Shilpa Sailesh v Varun Sreenivasan
The Constitution Bench held that the Supreme Court had the power to grant divorce to parties who directly approached it, by using the SC's discretionary powers under Article 142 of the Constitution of India.
Amicus Curiae: Indira Jaisingh, Dushyant Dave, V. Giri and Meenakshi Arora
Can Article 142 be used to decide divorce cases at all?
If yes, what rules should the Court follow to dissolve a marriage between the consenting parties without referring them to Family Court?
In 2014, two parties moved the Supreme Court to grant them divorce using its powers under Article 142. Article 142 of the Indian Constitution exclusively enables the Supreme Court to issue or pass any order that it feels is necessary to provide ‘complete justice’ in a case before it.
The petitioners were mutually consenting parties who said that their marriage was irretrievably damaged—not a ground of divorce under the Hindu Marriage Act, 1955 (HMA). Normally, mutually consenting petitioners must approach a Family Court under Section 13B of the HMA. They had arrived at a settlement before they approached the SC. Meanwhile, the Family Court was yet to hear their case.
In 2015, the SC granted them a divorce under Article 142. However, the Bench observed there were many similar petitions pending before it. So, while the divorce was granted the case was kept pending to decide all the other cases. The SC had to answer the following questions:
- Can Article 142 be used to decide divorce cases at all?
- If yes, what rules should the Court follow to dissolve a marriage between the consenting parties without referring them to Family Court?

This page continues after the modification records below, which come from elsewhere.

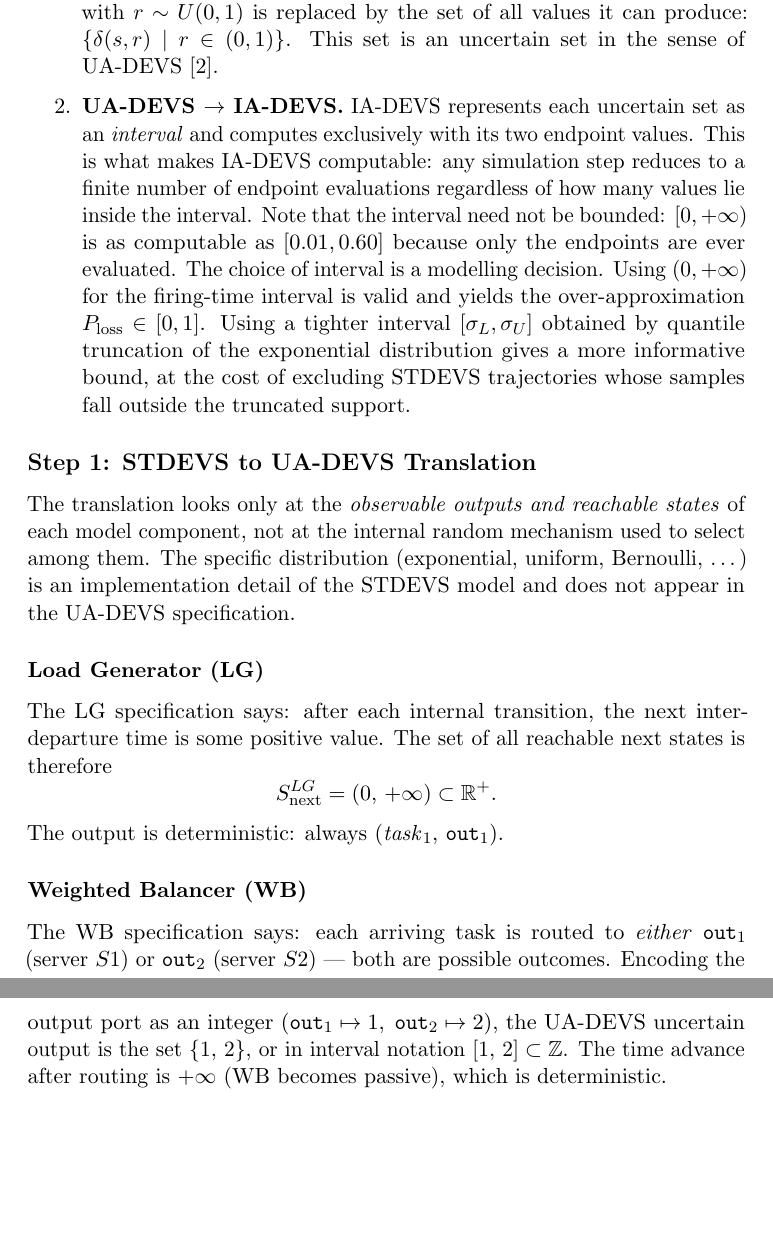
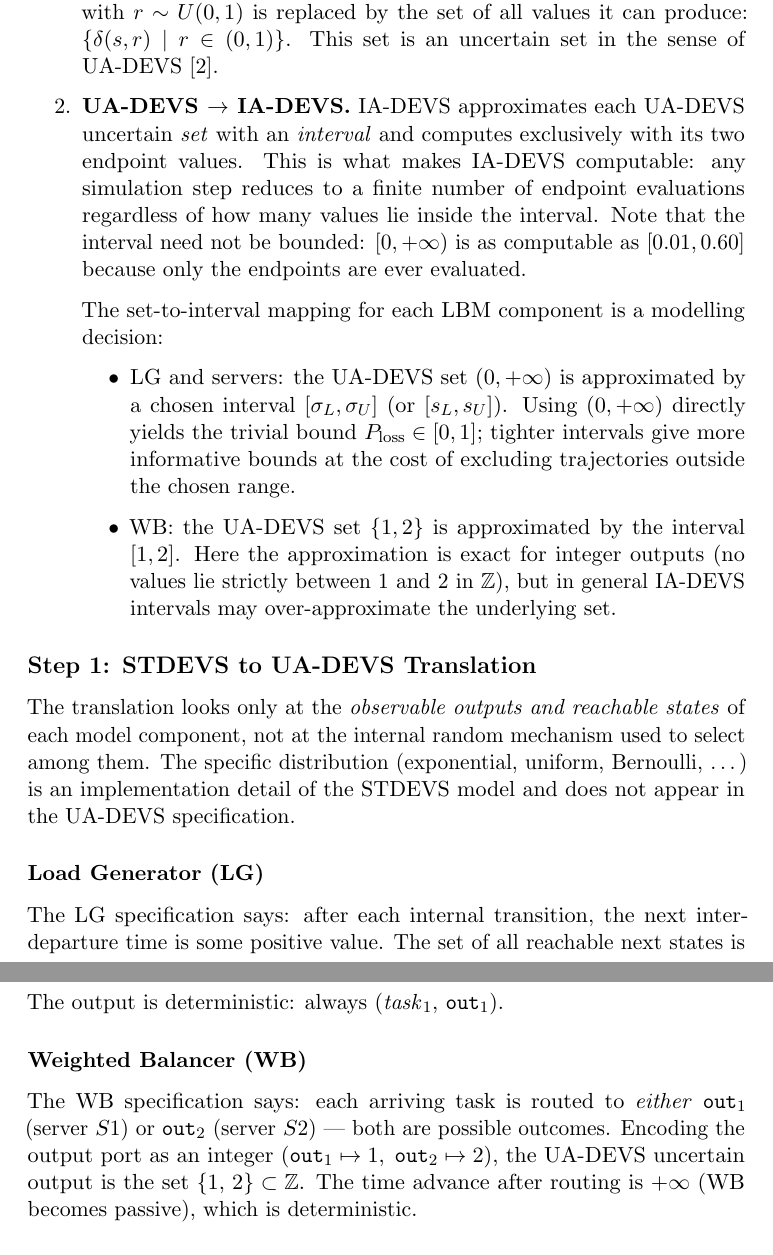
Before and after one commit to sdavtaker/cadmia-experiments, a LaTeX document (docs/main.tex, which reads ckw10-lbm-ia/spec.tex): two parts of pages 9 and 10 of 13, joined at a grey line, cut so that both start at the same text, the shorter picture padded with empty space. Compiled offline with pdfLaTeX.

Commit message:
fix(spec): UA-DEVS uses sets, IA-DEVS approximates them with intervals
Step 1 (UA-DEVS) now only uses set notation: WB output is {1,2},
LG/server state spaces are (0,+inf). Step 2 (IA-DEVS) introduces
the interval approximation: {1,2} -> [1,2], (0,+inf) -> [sigma_L,
sigma_U]. The set->interval mapping is framed as a modelling
decision, with the WB case showing the approximation is exact for
this integer set.

```diff
--- a/ckw10-lbm-ia/spec.tex
+++ b/ckw10-lbm-ia/spec.tex
@@ -11,21 +11,30 @@ The derivation proceeds in two steps.
         $\{\delta(s,r) \mid r \in (0,1)\}$.  This set is an uncertain set
         in the sense of UA-DEVS~\cite{VDW21}.
   \item \textbf{UA-DEVS $\to$ IA-DEVS.}
-        IA-DEVS represents each uncertain set as an \emph{interval} and
-        computes exclusively with its two endpoint values.
-        This is what makes IA-DEVS computable: any simulation step reduces
-        to a finite number of endpoint evaluations regardless of how many
-        values lie inside the interval.
+        IA-DEVS approximates each UA-DEVS uncertain \emph{set} with an
+        \emph{interval} and computes exclusively with its two endpoint
+        values.  This is what makes IA-DEVS computable: any simulation step
+        reduces to a finite number of endpoint evaluations regardless of
+        how many values lie inside the interval.
         Note that the interval need not be bounded: $[0,+\infty)$ is as
         computable as $[0.01, 0.60]$ because only the endpoints are ever
         evaluated.
-        The choice of interval is a modelling decision.
-        Using $(0,+\infty)$ for the firing-time interval is valid and yields
-        the over-approximation $P_{\mathrm{loss}} \in [0,1]$.
-        Using a tighter interval $[\sigma_L, \sigma_U]$ obtained by quantile
-        truncation of the exponential distribution gives a more informative
-        bound, at the cost of excluding STDEVS trajectories whose samples
-        fall outside the truncated support.
+
+        The set-to-interval mapping for each LBM component is a modelling
+        decision:
+        \begin{itemize}
+          \item LG and servers: the UA-DEVS set $(0,+\infty)$ is
+            approximated by a chosen interval $[\sigma_L, \sigma_U]$ (or
+            $[s_L, s_U]$).  Using $(0,+\infty)$ directly yields the
+            trivial bound $P_{\mathrm{loss}} \in [0,1]$; tighter intervals
+            give more informative bounds at the cost of excluding
+            trajectories outside the chosen range.
+          \item WB: the UA-DEVS set $\{1,2\}$ is approximated by the
+            interval $[1,2]$.  Here the approximation is exact for integer
+            outputs (no values lie strictly between $1$ and $2$ in
+            $\mathbb{Z}$), but in general IA-DEVS intervals may
+            over-approximate the underlying set.
+        \end{itemize}
 \end{enumerate}
 
 % ─────────────────────────────────────────────────────────────────────────────
@@ -54,8 +63,7 @@ The WB specification says: each arriving task is routed to
 (server~$S2$) — both are possible outcomes.
 Encoding the output port as an integer
 ($\texttt{out}_1 \mapsto 1,\; \texttt{out}_2 \mapsto 2$),
-the UA-DEVS uncertain output is the set $\{1,\, 2\}$, or in interval
-notation $[1,\, 2] \subset \mathbb{Z}$.
+the UA-DEVS uncertain output is the set $\{1,\, 2\} \subset \mathbb{Z}$.
 The time advance after routing is $+\infty$ (WB becomes passive),
 which is deterministic.
 
```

The Court appointed Sr. Advs. V. Giri, Indira Jaisingh, Dushyant Dave and Meenakshi Arora as amicus curiae to assist the Court in deciding what issues to address. In June 2016, a 2-judge bench of the Supreme Court referred the case to a Constitution Bench. However, the case was not heard till September, 2022.

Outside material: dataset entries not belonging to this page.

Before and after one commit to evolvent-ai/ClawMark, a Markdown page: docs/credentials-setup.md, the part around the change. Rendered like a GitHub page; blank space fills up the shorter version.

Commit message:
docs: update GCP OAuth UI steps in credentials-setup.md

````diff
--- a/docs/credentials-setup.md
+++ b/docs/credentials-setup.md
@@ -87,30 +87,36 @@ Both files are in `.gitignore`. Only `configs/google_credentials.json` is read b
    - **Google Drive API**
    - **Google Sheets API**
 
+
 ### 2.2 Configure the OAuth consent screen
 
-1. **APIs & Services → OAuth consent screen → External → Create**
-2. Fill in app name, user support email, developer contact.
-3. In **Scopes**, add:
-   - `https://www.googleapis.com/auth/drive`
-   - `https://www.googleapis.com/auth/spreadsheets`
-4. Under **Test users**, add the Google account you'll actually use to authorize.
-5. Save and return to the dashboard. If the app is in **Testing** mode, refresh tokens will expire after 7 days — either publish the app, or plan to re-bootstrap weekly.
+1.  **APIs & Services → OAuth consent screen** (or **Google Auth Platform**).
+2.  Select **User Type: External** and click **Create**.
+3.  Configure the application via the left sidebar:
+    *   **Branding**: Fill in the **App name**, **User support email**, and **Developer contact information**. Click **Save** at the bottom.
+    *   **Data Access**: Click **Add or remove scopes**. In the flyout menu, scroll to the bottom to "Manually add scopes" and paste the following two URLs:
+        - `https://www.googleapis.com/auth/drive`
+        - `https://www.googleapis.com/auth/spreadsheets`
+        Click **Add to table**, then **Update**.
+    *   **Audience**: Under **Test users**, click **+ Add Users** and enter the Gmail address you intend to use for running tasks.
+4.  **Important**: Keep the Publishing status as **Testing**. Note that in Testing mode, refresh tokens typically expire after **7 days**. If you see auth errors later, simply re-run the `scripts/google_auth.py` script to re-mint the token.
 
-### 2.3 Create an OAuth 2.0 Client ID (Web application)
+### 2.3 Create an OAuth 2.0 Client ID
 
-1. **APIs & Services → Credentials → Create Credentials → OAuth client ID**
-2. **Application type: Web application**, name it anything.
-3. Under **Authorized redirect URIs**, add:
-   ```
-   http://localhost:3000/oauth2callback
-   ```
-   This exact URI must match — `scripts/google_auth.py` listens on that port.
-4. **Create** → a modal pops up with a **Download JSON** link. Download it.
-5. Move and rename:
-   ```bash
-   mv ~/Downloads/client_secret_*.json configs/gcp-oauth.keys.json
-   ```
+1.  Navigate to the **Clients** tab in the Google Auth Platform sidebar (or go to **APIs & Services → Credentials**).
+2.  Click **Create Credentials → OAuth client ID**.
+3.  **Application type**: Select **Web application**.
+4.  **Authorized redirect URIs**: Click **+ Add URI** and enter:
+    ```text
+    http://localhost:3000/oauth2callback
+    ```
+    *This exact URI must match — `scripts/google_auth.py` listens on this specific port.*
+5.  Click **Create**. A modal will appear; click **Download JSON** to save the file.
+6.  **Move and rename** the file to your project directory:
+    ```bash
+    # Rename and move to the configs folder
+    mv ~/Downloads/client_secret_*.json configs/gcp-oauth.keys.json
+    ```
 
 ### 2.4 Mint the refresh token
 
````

The case was listed before a Constitution Bench led by Justice Sanjay Kishan Kaul on September 20th, 2022. During the hearings, the Court noted that it would also decide how Art. 142 could be used to dissolve a marriage when one of the parties does not consent to a divorce.
The Constitution Bench, began hearing the case on September 28th, 2022.
On May 1st, 2023, Bench delivered the judgement in the case. They held that the Supreme Court had the power to grant a divorce in cases of ‘irretrievable breakdown of marriage’, even if the parties directly approached the SC without appealing a decision from a lower court.